Base difficulty rating

Spoghead Member Posts: 25

Whether a base is normal, dangerous or brutal could surely be based on the average number of kills rather than just size and number of traps. There are so many "brutal" that you easily get through with no deaths, it makes no sense.


  • KopyKat
    KopyKat Member Posts: 4


  • MadMoeZel
    MadMoeZel Member Posts: 685

    kill in the outpost fail when used as the only metric of difficulty. it doesn't account for changes in construction or if people quit due to time, difficulty, or patience. also trap combos affect diffculty heavily.

    a iron claw with a acid cube below it is always going to be more lethal than a spike trap over the acid cube because the claw reels you in and the spike can't reach anywhere but over the acid that you'd normally try to avoid anyways.

    what we need is a detailed readout of how each thing placed changes difficulty. not to simplify it down to a single metric.

  • Dreamnomad
    Dreamnomad Member Posts: 3,447

    I'm going go include the patch notes directly related to the difficulty rating because it seems there is some confusion about how this is calculated.


    There’s no right way to build an Outpost—and that’s a good thing.
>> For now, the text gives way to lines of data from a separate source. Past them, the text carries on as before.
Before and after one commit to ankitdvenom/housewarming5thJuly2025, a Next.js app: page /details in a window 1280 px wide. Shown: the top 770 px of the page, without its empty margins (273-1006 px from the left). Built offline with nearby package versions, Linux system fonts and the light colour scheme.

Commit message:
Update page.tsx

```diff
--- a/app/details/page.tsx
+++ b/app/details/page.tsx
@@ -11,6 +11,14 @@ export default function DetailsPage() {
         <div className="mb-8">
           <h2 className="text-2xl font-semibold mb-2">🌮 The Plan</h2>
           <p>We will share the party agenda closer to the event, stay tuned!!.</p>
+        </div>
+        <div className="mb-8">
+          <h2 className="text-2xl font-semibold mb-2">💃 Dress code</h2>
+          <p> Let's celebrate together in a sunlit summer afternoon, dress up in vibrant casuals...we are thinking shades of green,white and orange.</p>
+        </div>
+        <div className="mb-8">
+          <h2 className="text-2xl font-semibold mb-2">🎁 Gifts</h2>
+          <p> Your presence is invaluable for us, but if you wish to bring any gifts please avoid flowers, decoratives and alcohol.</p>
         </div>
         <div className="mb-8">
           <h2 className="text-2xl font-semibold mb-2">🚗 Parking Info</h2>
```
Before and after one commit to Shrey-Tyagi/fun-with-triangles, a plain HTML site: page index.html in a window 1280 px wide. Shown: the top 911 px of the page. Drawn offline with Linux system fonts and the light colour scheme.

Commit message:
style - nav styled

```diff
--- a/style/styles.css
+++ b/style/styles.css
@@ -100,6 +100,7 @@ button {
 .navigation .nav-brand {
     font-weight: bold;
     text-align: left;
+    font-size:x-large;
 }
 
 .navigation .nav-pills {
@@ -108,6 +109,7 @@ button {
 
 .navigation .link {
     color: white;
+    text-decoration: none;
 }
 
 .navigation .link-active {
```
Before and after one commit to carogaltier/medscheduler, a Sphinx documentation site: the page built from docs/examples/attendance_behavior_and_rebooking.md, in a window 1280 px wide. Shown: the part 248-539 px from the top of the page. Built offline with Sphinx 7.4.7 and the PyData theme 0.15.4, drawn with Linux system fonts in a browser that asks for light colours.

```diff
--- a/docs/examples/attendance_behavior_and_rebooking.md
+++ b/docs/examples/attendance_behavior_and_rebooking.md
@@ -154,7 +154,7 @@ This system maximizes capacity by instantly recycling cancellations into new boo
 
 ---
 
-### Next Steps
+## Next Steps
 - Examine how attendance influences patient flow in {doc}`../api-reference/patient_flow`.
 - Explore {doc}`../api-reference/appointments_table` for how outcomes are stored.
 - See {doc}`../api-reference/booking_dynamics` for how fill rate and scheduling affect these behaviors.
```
With traps and guards around every corner, players know to expect the unexpected when raiding Outposts. But what shouldn’t be unexpected is a difficulty spike after you’ve chosen an Outpost to raid. We want everyone’s journey to be as fun as possible, and that includes better accommodating different player preferences. 

    This new update brings an overhaul of the difficulty system that will make it easier for Raiders to choose the kind of Outposts they want to play. This change affects not only how difficulty is displayed, but also how it's calculated. 

    Previously, Outpost Danger Score (Normal, Hard, Brutal) was calculated solely on automated factors such as guard and trap placement in relation to the Harvester path. With patch 1.4 we made several tweaks to this system, taking into account trap density, trap combos, and many other factors. We’ve since made even more changes and fixed several bugs based on player feedback that resulted in more difficult Outposts appearing in the Normal category. 

    To give players a more accurate view of difficulty, we’ll be augmenting the standard Outpost categorizations of Normal, Dangerous and Brutal with a 10-point difficulty scale symbolized by skulls. The more skulls, you see, the deadlier the Outpost. 

    We’re also planning for this updated difficulty system to have a dynamic component that assesses both the Raider and the Outpost to make the difficulty score a living, breathing rating that can rise or fall depending on Raider performance. Factors such as skill level of the Raider, number of times they died, and more will be considered as the Outpost difficulty score gradually adjusts. 

    When Sector 2 launches, we'll be turning on this new dynamic component in the background to collect data, fine-tune the system, and to let initial ratings stabilize. Soon after, with our upcoming Mid-Sector update, we’ll be fully launching the dynamic Outpost difficulty system and rewards for players. The more you raid, the more accurate our difficulty system will be. So we’re calling on you, Custodians—raid as much as possible! 

    Whether you’re seeking a high-speed challenge or a slower, more calculated experience, we want Meet Your Maker to work for everyone. This system will help make raiding a more consistent experience and let you better choose the type of challenge you're after."

    I went ahead and bolded the text I wanted to highlight. The system will become more accurate the more people raid. The raiders will get skill scores which will compare to the outpost scores which will in turn adjust each other over time. In other games, think Match Making Ranks or MMR. This is actually the most accurate way to determine the difficulty level of an outpost. So before judging the difficulty setting too harshly, I would suggest giving it some time to work itself out.